Stim-Funded Highways to Nowhere
The Obama administration has warned that misuse of stimulus funds will
lower a state’s chances of receiving federal help in the future. Today
on the Streetsblog Network, however, The Infrastructurist
has identified seven road projects in six states (Kentucky has two)
that it calls "the most ridiculous new roads being built with stimulus
money." In Texas, for example:
it seems, wants to be like Beijing. With six ring roads, the Chinese
government has made it clear it doesn’t mind letting sprawl continue
without limits around its capital.

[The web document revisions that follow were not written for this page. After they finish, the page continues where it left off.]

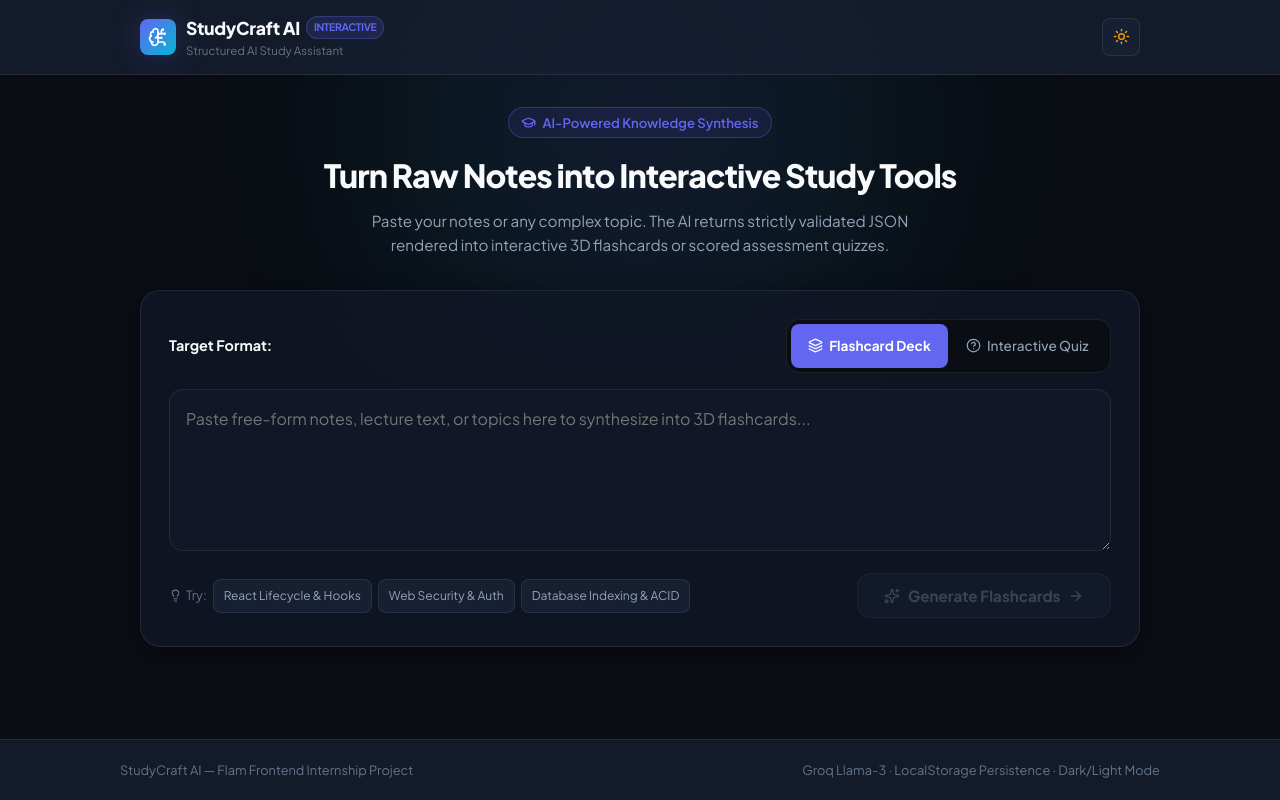
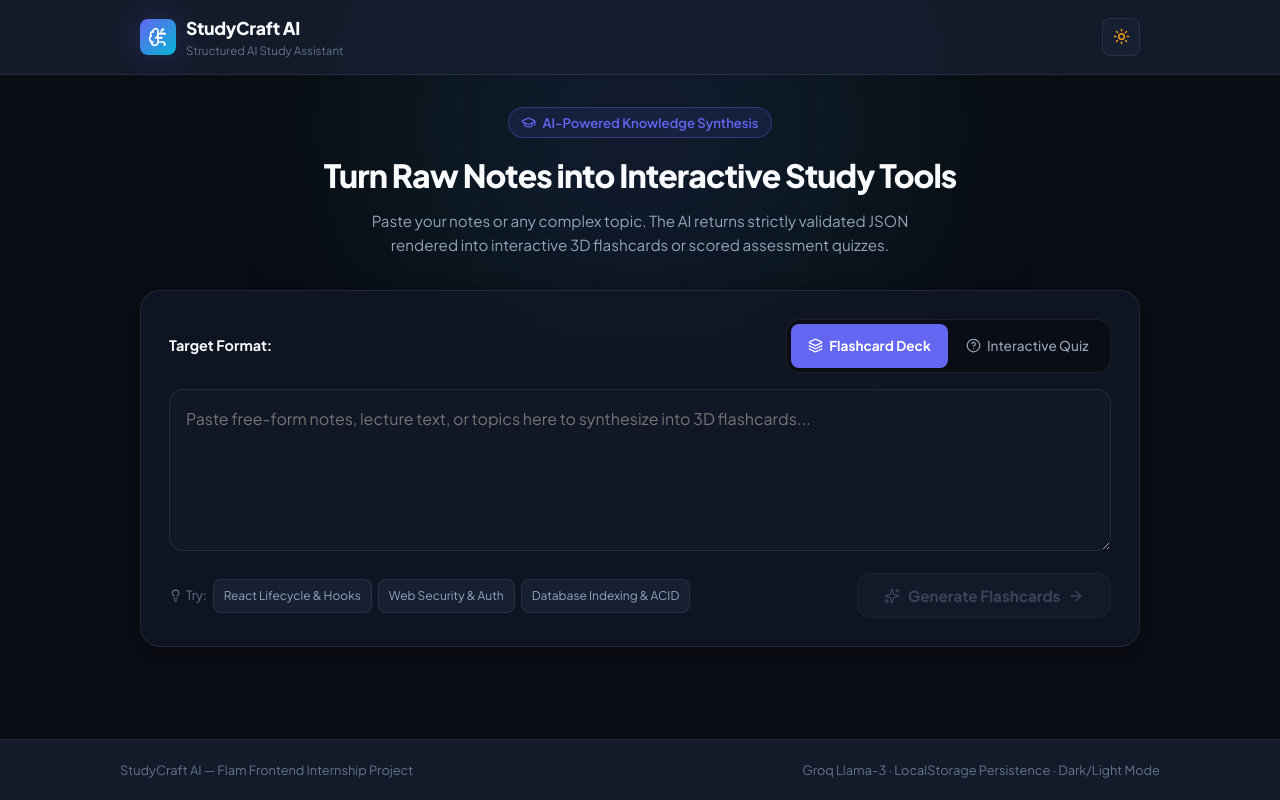
Before and after one commit to Maheshsd-234/StudyCraft_AI-FLAM_AI-, a React (Vite) app: page / in a window 1280 px wide. Built offline with nearby package versions, Linux system fonts and the light colour scheme.

Commit message:
style: remove interactive badge next to logo for cleaner brand header

```diff
--- a/src/App.jsx
+++ b/src/App.jsx
@@ -205,20 +205,6 @@ export default function App() {
                 }}
               >
                 StudyCraft AI
-                <span
-                  style={{
-                    fontSize: '0.65rem',
-                    padding: '2px 7px',
-                    borderRadius: '999px',
-                    backgroundColor: 'rgba(99, 102, 241, 0.15)',
-                    color: 'var(--accent-primary)',
-                    border: '1px solid rgba(99, 102, 241, 0.3)',
-                    fontWeight: '700',
-                    textTransform: 'uppercase',
-                  }}
-                >
-                  Interactive
-                </span>
               </h1>
               <p style={{ fontSize: '0.72rem', color: 'var(--text-muted)', margin: 0 }}>
                 Structured AI Study Assistant
```
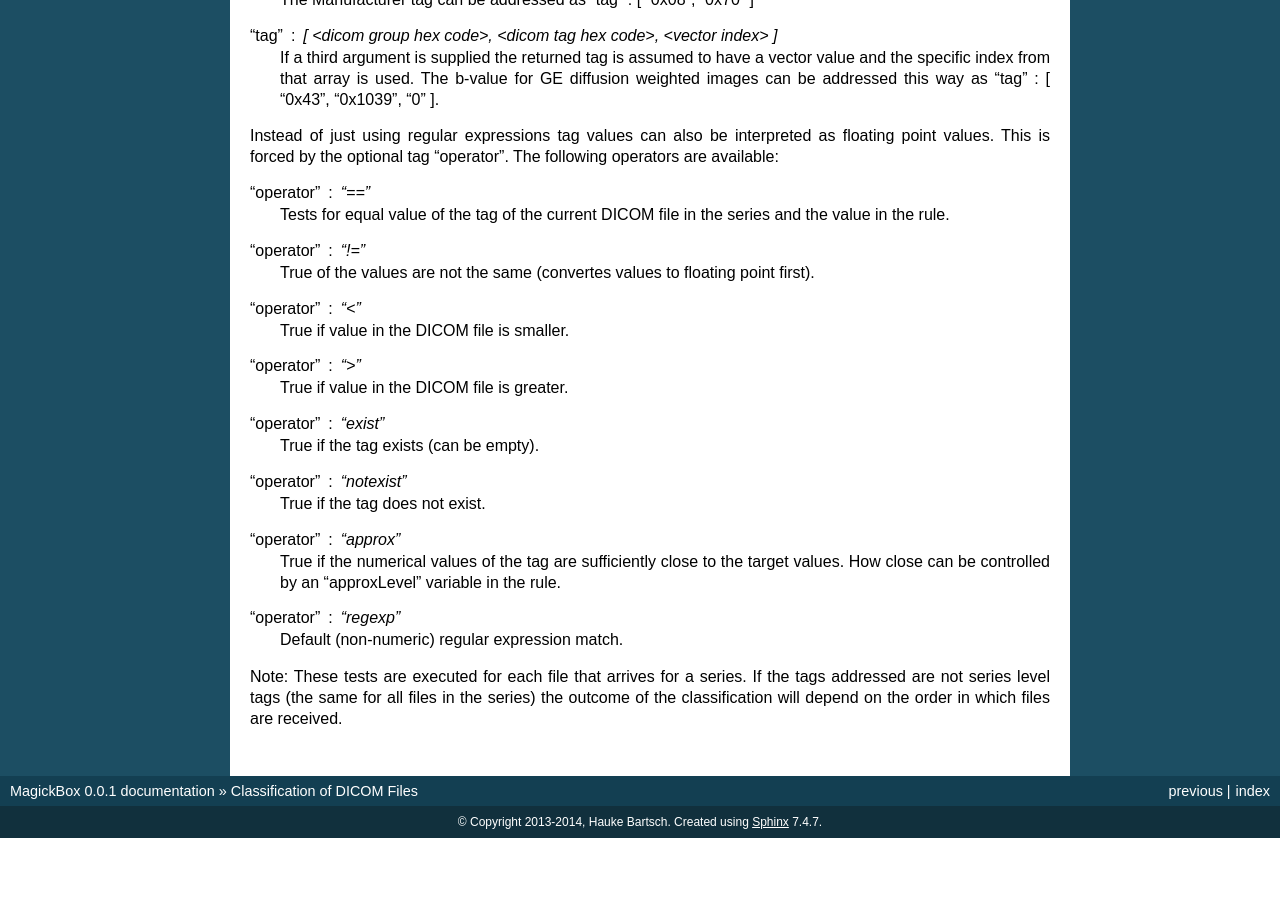
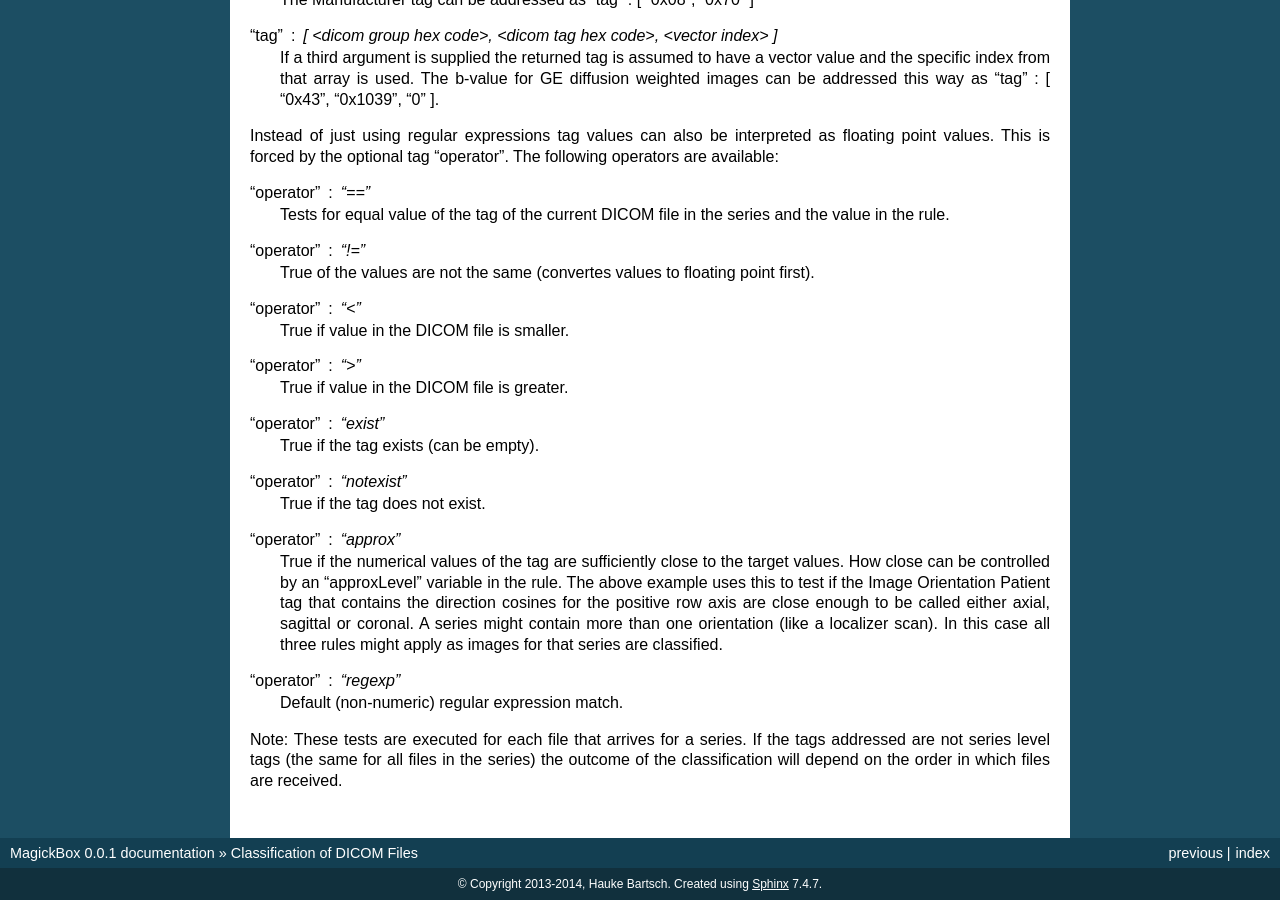
Before and after one commit to HaukeBartsch/MagickBox, a Sphinx documentation site: the page built from code/documentation/docs/source/Classification.rst, in a window 1280 px wide and 900 px high, scrolled down 2829 px. Built offline with Sphinx 7.4.7, drawn with Linux system fonts in a browser that asks for light colours; before the commit the page ends 3667 px from its top, so only the background shows below that.

Commit message:
add better documentation for the example given (approx)

```diff
--- a/code/documentation/docs/source/Classification.rst
+++ b/code/documentation/docs/source/Classification.rst
@@ -187,7 +187,7 @@ by the optional tag "operator". The following operators are available:
   True if the tag does not exist.
 
 "operator" : "approx"
-  True if the numerical values of the tag are sufficiently close to the target values. How close can be controlled by an "approxLevel" variable in the rule.
+  True if the numerical values of the tag are sufficiently close to the target values. How close can be controlled by an "approxLevel" variable in the rule. The above example uses this to test if the Image Orientation Patient tag that contains the direction cosines for the positive row axis are close enough to be called either axial, sagittal or coronal. A series might contain more than one orientation (like a localizer scan). In this case all three rules might apply as images for that series are classified.
 
 "operator" : "regexp"
   Default (non-numeric) regular expression match.
```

Houston’s Grand Parkway, at 184
miles in length and a projected cost of $5.1 billion, will be the
city’s fourth outer loop.
The next stretch of the road to be
built, funded by $181 million of stimulus money, would be a 14-mile
corridor running through the traces of Texas’ famous — and now almost
completely destroyed — Katy Prairie, as well as a number of other
uninhabited areas, including a swath of Lake Houston State Park.
Other, similarly egregious projects are planned for North Carolina, Indiana, New Hampshire and Maryland.
In more encouraging news, Milwaukee Rising reports on a state effort to outlaw dooring, Matthew Yglesias talks about how congestion pricing would benefit low-income Californians, and Bike Portland follows up on Transpo Secretary Ray LaHood’s positive comments at last week’s National Bike Summit.